"The genius of Les Enfants du paradis is in the recurring themes, the poetic yet economical dialogue by Prévert and the unique mise-en-scénes of Carné. While the importance of this film is well documented, it doesn't take a scholarly discourse to appreciate it: It is easily the most accessible of the great cinematic triumphs in the first century of the medium. It will seduce you again and again, once you realize the potency - and prophecy - of its dialectic."
Indeed. What she said.
Don't be mislead by some of the less-than-flattering reviews of the image quality on this BD from Criterion, because I'm here to tell you what's here is well above bar. The 1.37:1 transfer is the 2011 Pathé restoration, painstakingly created from the original nitrate negative and a pair of nitrate masters that were scanned at 4k resolution. That's to say nothing of the detailed work done to remove mold, tape residue, nicks, scratches, as well as reproducing missing frames from other sources. Nitpickers have condemned the frequent softness of certain scenes, and while the softness is certainly noticeable and contrast levels fluctuate periodically one has to take the restoration as a whole, done on a film from 1945 that due to external elements (how about the Nazi occupation?) was shot on a variety of less than pristine "scrap stock". The restorative work done here is nearly as epic as Children of Paradise itself, and to deconstruct the technical aspects of this transfer critically is simply absurd. For the doubters, there are many moments - such as Arletty's glittery veil - that are truly breathtaking.
Audio is available in an uncompressed 1.0 French mono track culled from the original sound negative, and while one does not expect much in the way of grandiose fidelity the mix is clean, with no evidence of hiss or crackle.
Some of the material on this 2 BD set has been ported over from the 2002 Criterion SD. Inside the case is a 38-page booklet containing an essay, a transcribed interview and information on the restoration. While restoration/transfer info is self-explanatory the essay consists of The Romance of Children of Paradise by Dudley Andrew and Carné on Children of Paradise is a 1990 interview with the director conducted by Brian Stonehill.

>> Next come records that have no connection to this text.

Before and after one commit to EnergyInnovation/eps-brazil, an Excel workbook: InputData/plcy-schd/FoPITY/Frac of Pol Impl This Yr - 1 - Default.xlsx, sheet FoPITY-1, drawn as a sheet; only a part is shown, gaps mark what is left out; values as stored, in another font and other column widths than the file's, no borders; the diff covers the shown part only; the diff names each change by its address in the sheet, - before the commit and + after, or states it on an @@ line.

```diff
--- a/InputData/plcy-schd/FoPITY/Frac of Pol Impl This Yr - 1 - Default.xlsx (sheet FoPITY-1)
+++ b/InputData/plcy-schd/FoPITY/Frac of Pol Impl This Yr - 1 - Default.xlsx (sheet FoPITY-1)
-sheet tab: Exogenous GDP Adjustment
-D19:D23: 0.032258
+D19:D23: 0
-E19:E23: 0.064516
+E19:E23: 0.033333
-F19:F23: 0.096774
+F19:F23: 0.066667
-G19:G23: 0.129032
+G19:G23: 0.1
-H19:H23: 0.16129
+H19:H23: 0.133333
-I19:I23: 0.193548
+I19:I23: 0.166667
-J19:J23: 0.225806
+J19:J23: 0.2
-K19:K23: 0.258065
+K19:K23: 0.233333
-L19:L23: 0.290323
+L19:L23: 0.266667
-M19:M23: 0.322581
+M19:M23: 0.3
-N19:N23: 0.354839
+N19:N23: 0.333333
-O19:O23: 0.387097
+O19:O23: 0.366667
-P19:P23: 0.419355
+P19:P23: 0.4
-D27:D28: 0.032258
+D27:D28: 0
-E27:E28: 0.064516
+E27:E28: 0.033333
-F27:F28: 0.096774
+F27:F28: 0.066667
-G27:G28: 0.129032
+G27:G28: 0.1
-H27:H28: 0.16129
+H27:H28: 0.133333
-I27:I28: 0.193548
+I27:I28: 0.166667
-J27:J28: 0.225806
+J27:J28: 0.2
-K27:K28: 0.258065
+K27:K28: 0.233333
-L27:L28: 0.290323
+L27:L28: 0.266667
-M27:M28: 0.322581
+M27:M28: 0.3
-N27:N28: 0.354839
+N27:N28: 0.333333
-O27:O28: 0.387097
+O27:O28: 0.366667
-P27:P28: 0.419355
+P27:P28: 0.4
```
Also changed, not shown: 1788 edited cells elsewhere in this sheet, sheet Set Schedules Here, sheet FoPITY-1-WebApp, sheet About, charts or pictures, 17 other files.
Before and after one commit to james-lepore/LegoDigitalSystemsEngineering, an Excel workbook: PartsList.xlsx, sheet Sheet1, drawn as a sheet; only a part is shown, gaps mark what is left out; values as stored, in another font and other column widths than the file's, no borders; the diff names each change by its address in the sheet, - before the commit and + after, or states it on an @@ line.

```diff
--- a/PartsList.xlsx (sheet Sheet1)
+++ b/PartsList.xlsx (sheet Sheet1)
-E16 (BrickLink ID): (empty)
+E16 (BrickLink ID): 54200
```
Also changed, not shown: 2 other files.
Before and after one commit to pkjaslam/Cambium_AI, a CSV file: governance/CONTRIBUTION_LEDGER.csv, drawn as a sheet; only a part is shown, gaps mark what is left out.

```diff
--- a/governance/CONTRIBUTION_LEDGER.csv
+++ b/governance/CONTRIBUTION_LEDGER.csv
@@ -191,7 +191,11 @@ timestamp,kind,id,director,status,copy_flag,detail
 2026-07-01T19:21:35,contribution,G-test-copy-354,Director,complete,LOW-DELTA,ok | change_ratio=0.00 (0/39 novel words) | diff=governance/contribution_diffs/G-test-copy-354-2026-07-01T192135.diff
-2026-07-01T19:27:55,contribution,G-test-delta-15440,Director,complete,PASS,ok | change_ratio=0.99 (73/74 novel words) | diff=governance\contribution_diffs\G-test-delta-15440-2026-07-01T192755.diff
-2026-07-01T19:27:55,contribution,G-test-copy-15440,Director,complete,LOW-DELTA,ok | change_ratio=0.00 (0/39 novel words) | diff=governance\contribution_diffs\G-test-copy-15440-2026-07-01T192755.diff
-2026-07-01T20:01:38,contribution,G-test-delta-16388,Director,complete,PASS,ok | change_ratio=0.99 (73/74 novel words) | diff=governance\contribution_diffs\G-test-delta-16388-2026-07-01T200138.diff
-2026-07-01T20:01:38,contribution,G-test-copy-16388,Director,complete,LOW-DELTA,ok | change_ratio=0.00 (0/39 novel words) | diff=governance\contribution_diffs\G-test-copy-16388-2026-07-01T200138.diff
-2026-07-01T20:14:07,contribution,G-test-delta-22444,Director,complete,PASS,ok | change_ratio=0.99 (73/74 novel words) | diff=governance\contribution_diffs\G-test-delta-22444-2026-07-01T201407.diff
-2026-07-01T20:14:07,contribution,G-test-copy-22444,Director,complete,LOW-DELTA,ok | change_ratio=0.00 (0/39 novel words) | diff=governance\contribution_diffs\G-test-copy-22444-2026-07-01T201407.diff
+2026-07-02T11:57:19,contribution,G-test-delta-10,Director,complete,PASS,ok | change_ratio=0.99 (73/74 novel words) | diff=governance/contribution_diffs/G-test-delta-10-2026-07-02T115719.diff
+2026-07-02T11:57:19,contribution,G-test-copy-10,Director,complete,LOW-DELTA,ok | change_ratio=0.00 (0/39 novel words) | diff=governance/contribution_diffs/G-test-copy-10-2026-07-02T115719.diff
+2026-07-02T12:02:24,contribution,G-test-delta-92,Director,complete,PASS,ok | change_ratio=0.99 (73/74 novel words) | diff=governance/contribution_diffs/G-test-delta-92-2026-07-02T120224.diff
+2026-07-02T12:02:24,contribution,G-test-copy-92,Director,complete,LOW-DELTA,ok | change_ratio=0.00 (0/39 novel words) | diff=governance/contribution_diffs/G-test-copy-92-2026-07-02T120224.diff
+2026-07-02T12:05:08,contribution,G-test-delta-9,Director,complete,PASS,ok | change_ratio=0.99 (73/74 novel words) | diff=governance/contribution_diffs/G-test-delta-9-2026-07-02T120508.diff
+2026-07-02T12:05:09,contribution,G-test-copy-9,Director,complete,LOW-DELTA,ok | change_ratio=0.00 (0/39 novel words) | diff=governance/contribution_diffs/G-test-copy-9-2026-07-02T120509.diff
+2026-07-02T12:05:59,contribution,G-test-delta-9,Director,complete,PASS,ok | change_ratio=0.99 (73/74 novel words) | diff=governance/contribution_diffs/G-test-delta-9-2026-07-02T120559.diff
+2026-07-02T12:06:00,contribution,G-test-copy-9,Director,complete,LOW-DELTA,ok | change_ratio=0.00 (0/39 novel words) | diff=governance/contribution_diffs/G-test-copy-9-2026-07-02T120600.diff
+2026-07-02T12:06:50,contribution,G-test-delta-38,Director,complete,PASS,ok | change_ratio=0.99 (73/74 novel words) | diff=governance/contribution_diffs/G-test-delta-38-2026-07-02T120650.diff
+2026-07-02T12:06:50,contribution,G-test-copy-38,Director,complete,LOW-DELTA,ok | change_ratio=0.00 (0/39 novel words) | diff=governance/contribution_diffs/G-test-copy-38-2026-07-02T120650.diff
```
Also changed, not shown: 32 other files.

Disc one contains the film along with a pair of scholarly commentaries. The aforementioned Brian Stonehill - recorded in 1991 - covers part one (The Boulevard of Crime) and Charles Affron - recorded in 2000 - discusses part two (The Man In White). Both tracks are essay style, meaning the commentators read from prepared material for the duration. Though it can seem somewhat dry at first I tend to prefer this approach, as generally the content is well-researched and minutely detailed. That's the case here from both Stonehill and Affron, making these tracks (especially Stonehill's) worth your time.
Disc two carries a Terry Gilliam Introduction (05m:14s), with the director in 1998 proclaiming his spoilery love for Children of Paradise and its influence on his own work. Probably the highlight for me is the brief segment Restoration Demonstration (04m:16s) which offers side-by-side comparisons of the remarkable work done to (surprise!) restore this film to its present condition, and one only has to look at the included U.S. trailer (03m:18s) to have this reinforced by your own eyeballs.
There are also three lengthy features, including the 2009 making-of Once Upon A Time: Children of Paradise (51m:15s), The Look of Children of Paradise (22m:12s) from 2012 that examines the visual design of the film and The Birth of Children of Paradise (01h:03m:33s), a 1967 documentary containing interviews with Carné, Arletty, Jean-Louis Barrault and others.